[Version difference data]
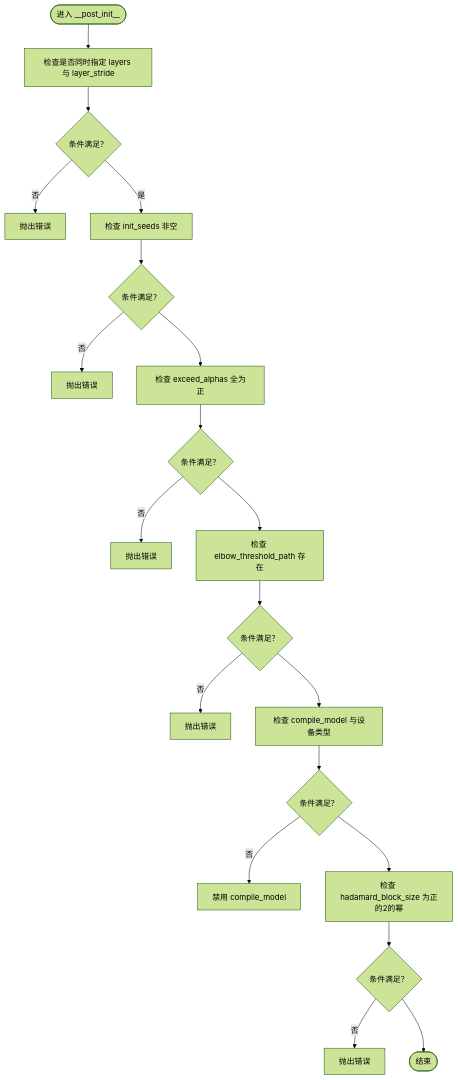
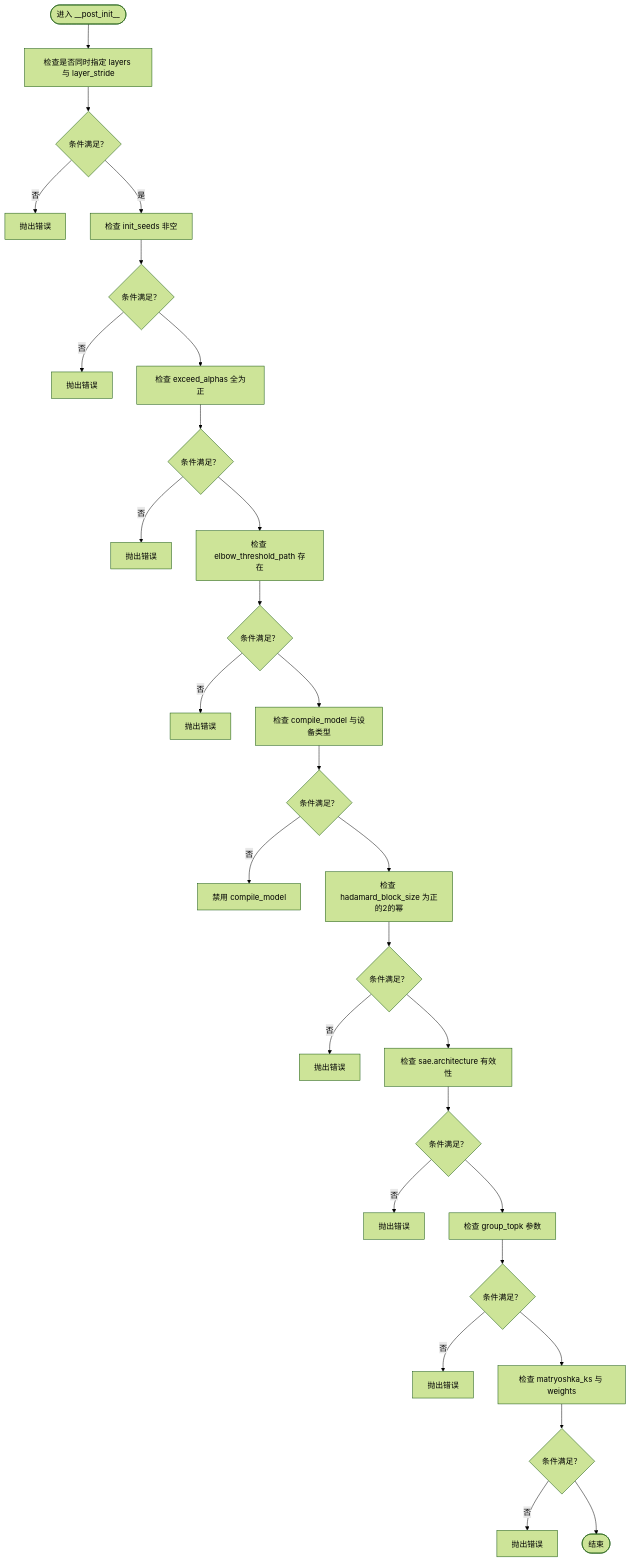
Before and after one commit to duanzhaol/sparsify: the third of 6 diagrams in .qoder/repowiki/zh/content/训练系统/配置管理系统.md, drawn with Mermaid (forest theme). The commit also changed other lines of this file and 5 other files, not shown here.

````diff
--- a/.qoder/repowiki/zh/content/训练系统/配置管理系统.md
+++ b/.qoder/repowiki/zh/content/训练系统/配置管理系统.md
@@ -155,22 +171,31 @@
 ```mermaid
 flowchart TD
 Start(["进入 __post_init__"]) --> CheckLayers["检查是否同时指定 layers 与 layer_stride"]
 CheckLayers --> LayersOK{"条件满足？"}
 LayersOK --> |否| Raise1["抛出错误"]
 LayersOK --> |是| CheckSeeds["检查 init_seeds 非空"]
 CheckSeeds --> SeedsOK{"条件满足？"}
 SeedsOK --> |否| Raise2["抛出错误"]
 SeedsOK --> CheckAlphas["检查 exceed_alphas 全为正"]
 CheckAlphas --> AlphasOK{"条件满足？"}
 AlphasOK --> |否| Raise3["抛出错误"]
 AlphasOK --> CheckElbow["检查 elbow_threshold_path 存在"]
 CheckElbow --> ElbowOK{"条件满足？"}
 ElbowOK --> |否| Raise4["抛出错误"]
 ElbowOK --> CheckCompile["检查 compile_model 与设备类型"]
 CheckCompile --> CompileOK{"条件满足？"}
 CompileOK --> |否| DisableCompile["禁用 compile_model"]
 CompileOK --> CheckHadamard["检查 hadamard_block_size 为正的2的幂"]
 CheckHadamard --> HadamardOK{"条件满足？"}
 HadamardOK --> |否| Raise5["抛出错误"]
-HadamardOK --> End(["结束"])
+HadamardOK --> CheckArch["检查 sae.architecture 有效性"]
+CheckArch --> ArchOK{"条件满足？"}
+ArchOK --> |否| Raise6["抛出错误"]
+ArchOK --> CheckGroupTopK["检查 group_topk 参数"]
+CheckGroupTopK --> GroupTopKOK{"条件满足？"}
+GroupTopKOK --> |否| Raise7["抛出错误"]
+GroupTopKOK --> CheckMatryoshka["检查 matryoshka_ks 与 weights"]
+CheckMatryoshka --> MatryoshkaOK{"条件满足？"}
+MatryoshkaOK --> |否| Raise8["抛出错误"]
+MatryoshkaOK --> End(["结束"])
 ```
````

### What to do
Quote all of the entries word for word, omitting any pictures.

### Solution to the problem
Before and after one commit to duanzhaol/sparsify: the third of 6 diagrams in .qoder/repowiki/zh/content/训练系统/配置管理系统.md, drawn with Mermaid (forest theme). The commit also changed other lines of this file and 5 other files, not shown here.

````diff
--- a/.qoder/repowiki/zh/content/训练系统/配置管理系统.md
+++ b/.qoder/repowiki/zh/content/训练系统/配置管理系统.md
@@ -155,22 +171,31 @@
 ```mermaid
 flowchart TD
 Start(["进入 __post_init__"]) --> CheckLayers["检查是否同时指定 layers 与 layer_stride"]
 CheckLayers --> LayersOK{"条件满足？"}
 LayersOK --> |否| Raise1["抛出错误"]
 LayersOK --> |是| CheckSeeds["检查 init_seeds 非空"]
 CheckSeeds --> SeedsOK{"条件满足？"}
 SeedsOK --> |否| Raise2["抛出错误"]
 SeedsOK --> CheckAlphas["检查 exceed_alphas 全为正"]
 CheckAlphas --> AlphasOK{"条件满足？"}
 AlphasOK --> |否| Raise3["抛出错误"]
 AlphasOK --> CheckElbow["检查 elbow_threshold_path 存在"]
 CheckElbow --> ElbowOK{"条件满足？"}
 ElbowOK --> |否| Raise4["抛出错误"]
 ElbowOK --> CheckCompile["检查 compile_model 与设备类型"]
 CheckCompile --> CompileOK{"条件满足？"}
 CompileOK --> |否| DisableCompile["禁用 compile_model"]
 CompileOK --> CheckHadamard["检查 hadamard_block_size 为正的2的幂"]
 CheckHadamard --> HadamardOK{"条件满足？"}
 HadamardOK --> |否| Raise5["抛出错误"]
-HadamardOK --> End(["结束"])
+HadamardOK --> CheckArch["检查 sae.architecture 有效性"]
+CheckArch --> ArchOK{"条件满足？"}
+ArchOK --> |否| Raise6["抛出错误"]
+ArchOK --> CheckGroupTopK["检查 group_topk 参数"]
+CheckGroupTopK --> GroupTopKOK{"条件满足？"}
+GroupTopKOK --> |否| Raise7["抛出错误"]
+GroupTopKOK --> CheckMatryoshka["检查 matryoshka_ks 与 weights"]
+CheckMatryoshka --> MatryoshkaOK{"条件满足？"}
+MatryoshkaOK --> |否| Raise8["抛出错误"]
+MatryoshkaOK --> End(["结束"])
 ```
````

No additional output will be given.